| TASK DETAILS |
With no addition or omission, return the entries below.

| RECORDS PROVIDED |
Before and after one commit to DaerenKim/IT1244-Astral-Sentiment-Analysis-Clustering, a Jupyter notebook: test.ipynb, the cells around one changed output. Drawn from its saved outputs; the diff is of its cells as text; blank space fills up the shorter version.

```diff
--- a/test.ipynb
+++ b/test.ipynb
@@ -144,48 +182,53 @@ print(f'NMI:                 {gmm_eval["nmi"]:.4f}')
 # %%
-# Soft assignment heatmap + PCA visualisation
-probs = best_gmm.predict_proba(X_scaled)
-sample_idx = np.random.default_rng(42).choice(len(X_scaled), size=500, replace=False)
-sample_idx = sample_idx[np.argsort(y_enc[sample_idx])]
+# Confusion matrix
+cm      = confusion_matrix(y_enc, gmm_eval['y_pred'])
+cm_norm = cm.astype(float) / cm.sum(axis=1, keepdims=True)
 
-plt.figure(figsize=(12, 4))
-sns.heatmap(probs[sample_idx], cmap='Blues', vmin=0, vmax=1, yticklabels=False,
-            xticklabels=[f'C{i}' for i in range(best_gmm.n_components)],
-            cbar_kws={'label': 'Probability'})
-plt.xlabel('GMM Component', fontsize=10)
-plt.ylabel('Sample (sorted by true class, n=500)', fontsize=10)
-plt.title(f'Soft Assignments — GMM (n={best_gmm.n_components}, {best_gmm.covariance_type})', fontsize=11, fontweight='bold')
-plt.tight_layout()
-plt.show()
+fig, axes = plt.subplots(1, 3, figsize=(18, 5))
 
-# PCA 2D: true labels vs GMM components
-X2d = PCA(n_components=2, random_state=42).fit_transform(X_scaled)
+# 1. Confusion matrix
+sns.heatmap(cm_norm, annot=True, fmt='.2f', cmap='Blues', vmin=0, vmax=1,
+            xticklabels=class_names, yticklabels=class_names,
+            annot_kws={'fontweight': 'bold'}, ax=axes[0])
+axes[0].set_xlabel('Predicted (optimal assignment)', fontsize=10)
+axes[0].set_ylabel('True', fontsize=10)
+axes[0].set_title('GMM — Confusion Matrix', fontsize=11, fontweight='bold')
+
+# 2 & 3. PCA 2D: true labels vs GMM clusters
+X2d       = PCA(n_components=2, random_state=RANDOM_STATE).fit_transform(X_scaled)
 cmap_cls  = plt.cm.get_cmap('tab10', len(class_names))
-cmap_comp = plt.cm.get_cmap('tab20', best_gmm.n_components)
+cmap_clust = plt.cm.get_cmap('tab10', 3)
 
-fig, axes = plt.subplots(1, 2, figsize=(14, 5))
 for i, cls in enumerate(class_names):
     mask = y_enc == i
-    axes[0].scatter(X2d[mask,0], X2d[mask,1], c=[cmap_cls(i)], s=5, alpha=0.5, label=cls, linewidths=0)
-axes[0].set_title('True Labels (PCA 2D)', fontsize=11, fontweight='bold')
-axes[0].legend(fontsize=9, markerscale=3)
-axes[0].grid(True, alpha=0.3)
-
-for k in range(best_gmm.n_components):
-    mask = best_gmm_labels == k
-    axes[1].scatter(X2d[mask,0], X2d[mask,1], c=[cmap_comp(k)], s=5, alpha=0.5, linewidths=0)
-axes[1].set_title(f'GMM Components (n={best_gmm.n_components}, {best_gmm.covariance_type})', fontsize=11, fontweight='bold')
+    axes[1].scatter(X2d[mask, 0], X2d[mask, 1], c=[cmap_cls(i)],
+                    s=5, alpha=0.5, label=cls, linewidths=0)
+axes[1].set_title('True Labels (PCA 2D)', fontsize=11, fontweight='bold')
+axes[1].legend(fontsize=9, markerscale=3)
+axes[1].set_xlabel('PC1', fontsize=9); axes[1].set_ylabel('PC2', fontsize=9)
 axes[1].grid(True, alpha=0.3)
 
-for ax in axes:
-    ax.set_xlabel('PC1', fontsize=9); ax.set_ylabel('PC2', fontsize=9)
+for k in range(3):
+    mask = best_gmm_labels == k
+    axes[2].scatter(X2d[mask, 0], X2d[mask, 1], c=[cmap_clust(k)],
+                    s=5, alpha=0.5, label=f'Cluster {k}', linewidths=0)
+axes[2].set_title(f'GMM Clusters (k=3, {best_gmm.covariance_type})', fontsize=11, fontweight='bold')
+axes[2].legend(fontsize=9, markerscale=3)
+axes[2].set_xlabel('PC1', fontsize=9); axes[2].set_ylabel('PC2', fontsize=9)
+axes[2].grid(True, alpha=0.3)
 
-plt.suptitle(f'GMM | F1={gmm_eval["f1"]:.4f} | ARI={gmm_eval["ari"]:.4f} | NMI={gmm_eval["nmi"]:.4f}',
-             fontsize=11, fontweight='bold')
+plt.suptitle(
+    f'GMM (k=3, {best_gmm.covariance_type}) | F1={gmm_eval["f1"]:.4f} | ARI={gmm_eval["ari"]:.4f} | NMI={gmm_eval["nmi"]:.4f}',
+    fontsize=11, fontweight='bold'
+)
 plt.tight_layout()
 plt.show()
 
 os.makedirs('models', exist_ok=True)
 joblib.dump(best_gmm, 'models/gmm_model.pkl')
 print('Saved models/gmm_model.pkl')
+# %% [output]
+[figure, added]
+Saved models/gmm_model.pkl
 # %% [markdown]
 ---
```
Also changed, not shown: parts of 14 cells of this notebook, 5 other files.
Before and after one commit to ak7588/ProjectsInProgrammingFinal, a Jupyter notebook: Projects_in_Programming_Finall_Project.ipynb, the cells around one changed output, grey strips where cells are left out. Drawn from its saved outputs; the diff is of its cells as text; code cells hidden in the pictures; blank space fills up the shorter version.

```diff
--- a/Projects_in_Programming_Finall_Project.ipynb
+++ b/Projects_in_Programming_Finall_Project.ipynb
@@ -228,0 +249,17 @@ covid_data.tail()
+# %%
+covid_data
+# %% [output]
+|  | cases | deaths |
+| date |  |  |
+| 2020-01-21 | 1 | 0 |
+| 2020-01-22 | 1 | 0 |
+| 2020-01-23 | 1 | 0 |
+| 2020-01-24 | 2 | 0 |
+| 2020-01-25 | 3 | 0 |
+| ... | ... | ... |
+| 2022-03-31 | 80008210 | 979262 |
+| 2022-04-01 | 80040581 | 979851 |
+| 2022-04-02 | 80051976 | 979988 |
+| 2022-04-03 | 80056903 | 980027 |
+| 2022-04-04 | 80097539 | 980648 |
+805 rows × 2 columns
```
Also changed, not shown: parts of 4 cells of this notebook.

| OUTPUT BELOW |
Before and after one commit to DaerenKim/IT1244-Astral-Sentiment-Analysis-Clustering, a Jupyter notebook: test.ipynb, the cells around one changed output. Drawn from its saved outputs; the diff is of its cells as text; blank space fills up the shorter version.

```diff
--- a/test.ipynb
+++ b/test.ipynb
@@ -144,48 +182,53 @@ print(f'NMI:                 {gmm_eval["nmi"]:.4f}')
 # %%
-# Soft assignment heatmap + PCA visualisation
-probs = best_gmm.predict_proba(X_scaled)
-sample_idx = np.random.default_rng(42).choice(len(X_scaled), size=500, replace=False)
-sample_idx = sample_idx[np.argsort(y_enc[sample_idx])]
+# Confusion matrix
+cm      = confusion_matrix(y_enc, gmm_eval['y_pred'])
+cm_norm = cm.astype(float) / cm.sum(axis=1, keepdims=True)
 
-plt.figure(figsize=(12, 4))
-sns.heatmap(probs[sample_idx], cmap='Blues', vmin=0, vmax=1, yticklabels=False,
-            xticklabels=[f'C{i}' for i in range(best_gmm.n_components)],
-            cbar_kws={'label': 'Probability'})
-plt.xlabel('GMM Component', fontsize=10)
-plt.ylabel('Sample (sorted by true class, n=500)', fontsize=10)
-plt.title(f'Soft Assignments — GMM (n={best_gmm.n_components}, {best_gmm.covariance_type})', fontsize=11, fontweight='bold')
-plt.tight_layout()
-plt.show()
+fig, axes = plt.subplots(1, 3, figsize=(18, 5))
 
-# PCA 2D: true labels vs GMM components
-X2d = PCA(n_components=2, random_state=42).fit_transform(X_scaled)
+# 1. Confusion matrix
+sns.heatmap(cm_norm, annot=True, fmt='.2f', cmap='Blues', vmin=0, vmax=1,
+            xticklabels=class_names, yticklabels=class_names,
+            annot_kws={'fontweight': 'bold'}, ax=axes[0])
+axes[0].set_xlabel('Predicted (optimal assignment)', fontsize=10)
+axes[0].set_ylabel('True', fontsize=10)
+axes[0].set_title('GMM — Confusion Matrix', fontsize=11, fontweight='bold')
+
+# 2 & 3. PCA 2D: true labels vs GMM clusters
+X2d       = PCA(n_components=2, random_state=RANDOM_STATE).fit_transform(X_scaled)
 cmap_cls  = plt.cm.get_cmap('tab10', len(class_names))
-cmap_comp = plt.cm.get_cmap('tab20', best_gmm.n_components)
+cmap_clust = plt.cm.get_cmap('tab10', 3)
 
-fig, axes = plt.subplots(1, 2, figsize=(14, 5))
 for i, cls in enumerate(class_names):
     mask = y_enc == i
-    axes[0].scatter(X2d[mask,0], X2d[mask,1], c=[cmap_cls(i)], s=5, alpha=0.5, label=cls, linewidths=0)
-axes[0].set_title('True Labels (PCA 2D)', fontsize=11, fontweight='bold')
-axes[0].legend(fontsize=9, markerscale=3)
-axes[0].grid(True, alpha=0.3)
-
-for k in range(best_gmm.n_components):
-    mask = best_gmm_labels == k
-    axes[1].scatter(X2d[mask,0], X2d[mask,1], c=[cmap_comp(k)], s=5, alpha=0.5, linewidths=0)
-axes[1].set_title(f'GMM Components (n={best_gmm.n_components}, {best_gmm.covariance_type})', fontsize=11, fontweight='bold')
+    axes[1].scatter(X2d[mask, 0], X2d[mask, 1], c=[cmap_cls(i)],
+                    s=5, alpha=0.5, label=cls, linewidths=0)
+axes[1].set_title('True Labels (PCA 2D)', fontsize=11, fontweight='bold')
+axes[1].legend(fontsize=9, markerscale=3)
+axes[1].set_xlabel('PC1', fontsize=9); axes[1].set_ylabel('PC2', fontsize=9)
 axes[1].grid(True, alpha=0.3)
 
-for ax in axes:
-    ax.set_xlabel('PC1', fontsize=9); ax.set_ylabel('PC2', fontsize=9)
+for k in range(3):
+    mask = best_gmm_labels == k
+    axes[2].scatter(X2d[mask, 0], X2d[mask, 1], c=[cmap_clust(k)],
+                    s=5, alpha=0.5, label=f'Cluster {k}', linewidths=0)
+axes[2].set_title(f'GMM Clusters (k=3, {best_gmm.covariance_type})', fontsize=11, fontweight='bold')
+axes[2].legend(fontsize=9, markerscale=3)
+axes[2].set_xlabel('PC1', fontsize=9); axes[2].set_ylabel('PC2', fontsize=9)
+axes[2].grid(True, alpha=0.3)
 
-plt.suptitle(f'GMM | F1={gmm_eval["f1"]:.4f} | ARI={gmm_eval["ari"]:.4f} | NMI={gmm_eval["nmi"]:.4f}',
-             fontsize=11, fontweight='bold')
+plt.suptitle(
+    f'GMM (k=3, {best_gmm.covariance_type}) | F1={gmm_eval["f1"]:.4f} | ARI={gmm_eval["ari"]:.4f} | NMI={gmm_eval["nmi"]:.4f}',
+    fontsize=11, fontweight='bold'
+)
 plt.tight_layout()
 plt.show()
 
 os.makedirs('models', exist_ok=True)
 joblib.dump(best_gmm, 'models/gmm_model.pkl')
 print('Saved models/gmm_model.pkl')
+# %% [output]
+[figure, added]
+Saved models/gmm_model.pkl
 # %% [markdown]
 ---
```
Also changed, not shown: parts of 14 cells of this notebook, 5 other files.
Before and after one commit to ak7588/ProjectsInProgrammingFinal, a Jupyter notebook: Projects_in_Programming_Finall_Project.ipynb, the cells around one changed output, grey strips where cells are left out. Drawn from its saved outputs; the diff is of its cells as text; code cells hidden in the pictures; blank space fills up the shorter version.

```diff
--- a/Projects_in_Programming_Finall_Project.ipynb
+++ b/Projects_in_Programming_Finall_Project.ipynb
@@ -228,0 +249,17 @@ covid_data.tail()
+# %%
+covid_data
+# %% [output]
+|  | cases | deaths |
+| date |  |  |
+| 2020-01-21 | 1 | 0 |
+| 2020-01-22 | 1 | 0 |
+| 2020-01-23 | 1 | 0 |
+| 2020-01-24 | 2 | 0 |
+| 2020-01-25 | 3 | 0 |
+| ... | ... | ... |
+| 2022-03-31 | 80008210 | 979262 |
+| 2022-04-01 | 80040581 | 979851 |
+| 2022-04-02 | 80051976 | 979988 |
+| 2022-04-03 | 80056903 | 980027 |
+| 2022-04-04 | 80097539 | 980648 |
+805 rows × 2 columns
```
Also changed, not shown: parts of 4 cells of this notebook.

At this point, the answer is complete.